Desert winds have dumped 300,000 tons of sand and dust on the Chinese capital this week, turning gray rooftops yellow and forcing residents to wear surgical masks. But officials said Thursday they were confident nature would not disrupt plans to host environmentally “green” Olympic Games in 2008.
“The Olympics will be in August; the sandstorms usually hit Beijing in the months of March, April and May,” said Liu Tuo, deputy director of the Chinese State Forestry Administration’s sandstorm-control agency, at a news briefing. “Even if there are sandstorms in 2008, we have reason to be confident that the situation will not be as severe as it is now, because we are making efforts to improve the situation and they should be paying off.”

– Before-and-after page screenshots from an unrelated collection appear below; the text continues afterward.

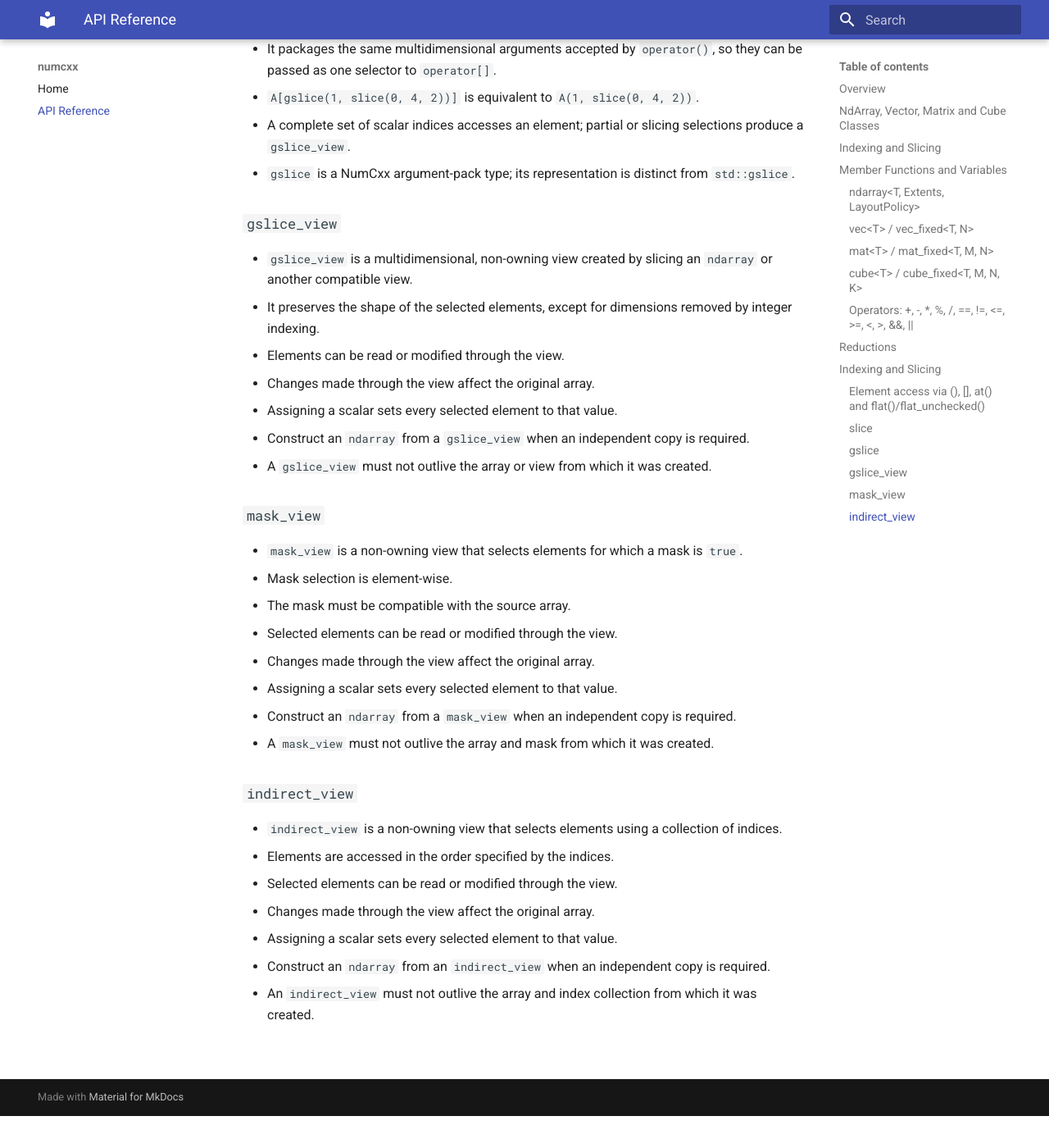
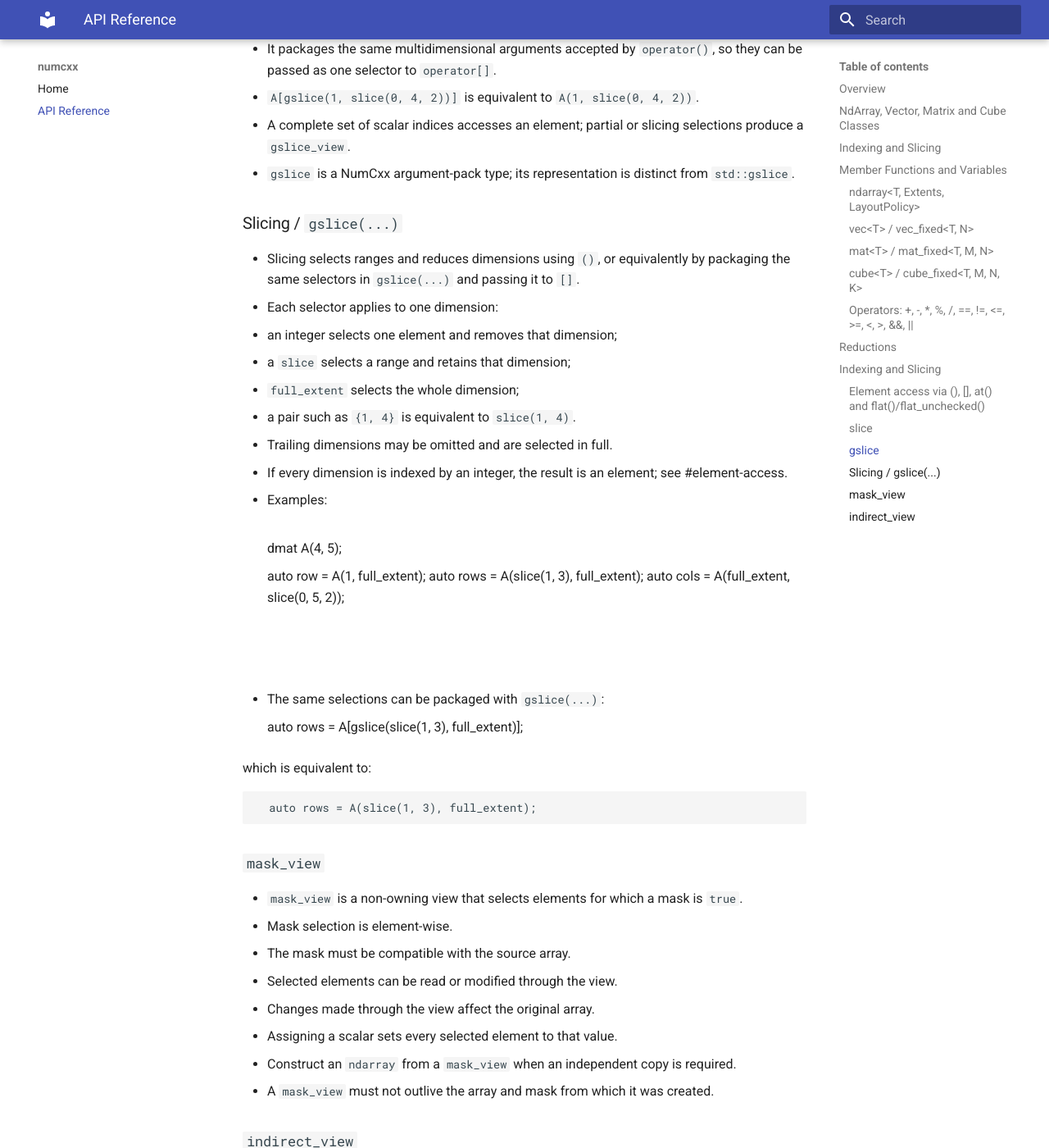
Before and after one commit to ypan1988/numcxx, an MkDocs documentation site: the page built from docs/API.md, in a window 1280 px wide and 1400 px high, scrolled down 6791 px. Shown: the whole window at 82% size. Built offline with MkDocs 1.6.1 and Material for MkDocs 9.7.7, drawn with Linux system fonts in a browser that asks for light colours; before the commit the page ends 8152 px from its top, so only the background shows below that.

Commit message:
update gslice_view

```diff
--- a/docs/API.md
+++ b/docs/API.md
@@ -230,15 +230,35 @@ Provides three ways to access individual elements: multidimensional indexing, ph
 - `gslice` is a NumCxx argument-pack type; its representation is distinct from `std::gslice`.
 
 <a id="gslice-view-def"></a>
-### `gslice_view`
+### Slicing / `gslice(...)`
 
-- `gslice_view` is a multidimensional, non-owning view created by slicing an `ndarray` or another compatible view.
-- It preserves the shape of the selected elements, except for dimensions removed by integer indexing.
-- Elements can be read or modified through the view.
-- Changes made through the view affect the original array.
-- Assigning a scalar sets every selected element to that value.
-- Construct an `ndarray` from a `gslice_view` when an independent copy is required.
-- A `gslice_view` must not outlive the array or view from which it was created.
+- Slicing selects ranges and reduces dimensions using `()`, or equivalently by packaging the same selectors in `gslice(...)` and passing it to `[]`.
+- Each selector applies to one dimension:
+  - an integer selects one element and removes that dimension;
+  - a `slice` selects a range and retains that dimension;
+  - `full_extent` selects the whole dimension;
+  - a pair such as `{1, 4}` is equivalent to `slice(1, 4)`.
+- Trailing dimensions may be omitted and are selected in full.
+- If every dimension is indexed by an integer, the result is an element; see #element-access.
+
+- Examples:
+<br><br>
+
+      dmat A(4, 5);
+
+      auto row  = A(1, full_extent);
+      auto rows = A(slice(1, 3), full_extent);
+      auto cols = A(full_extent, slice(0, 5, 2));
+
+<br><br>
+
+- The same selections can be packaged with `gslice(...)`:
+
+      auto rows = A[gslice(slice(1, 3), full_extent)];
+
+  which is equivalent to:
+
+      auto rows = A(slice(1, 3), full_extent);
 
 <a id="mask-view-def"></a>
 ### `mask_view`
```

Though Olympic athletes and spectators from around the world may be lucky enough to miss the storms, Chinese officials know it could be a long time before Beijing residents can be free from the annual plague.
“Given the millions of square kilometers of desert in China, they will continue to be a source of sandstorms in the future, and we cannot cherish unrealistic expectations this problem will vanish overnight,” said Yang Weixi, chief engineer of China’s Desertification Control Center.
Nearly one-fifth of China’s landmass is desert. Soil erosion caused by overgrazing, farming and deforestation has exacerbated the desertification, especially in the country’s arid northwest.
Situated at the foot of an encroaching Gobi Desert, Beijing has been struck by 10 sandstorms since February, the worst record in five years. Those storms have come despite efforts to create greenbelts to shield the city from the dry tempests.
Beijing’s pollution is intensified by its ever-growing traffic congestion and ubiquitous construction sites, the product of a furious real estate boom ahead of the highly anticipated Olympic Games.
The capital has recorded only 56 “blue sky” days with relatively clean and clear air this year, 16 fewer than at this time last year. That makes it tough for the city to meet its goal of seeing 230 clean-air days a year to be truly considered the home of a green Olympics.
The sandstorms this year have been so bad that even China’s premier has taken notice.
“Comrades, we cannot just sit in meetings behind closed doors. The sandy weather in Beijing has already raged outside for more than 10 days,” the official New China News Agency quoted Premier Wen Jiabao as saying during a national conference on the environment this week. “Besides climatic factors, it reflects the critical environmental situation we are facing.”
Wen Bo, the Beijing representative for the San Francisco-based group Pacific Environment, said that in some ways the recent sandstorms were a blessing in disguise.
“China’s environment has been deteriorating a long time; the government had in the past mostly ignored the problem,” said Wen, who is not related to the premier. “If Beijing is not hit by the sandstorms, then officials could not feel firsthand how bad the situation is and really treat it as a wake-up call.”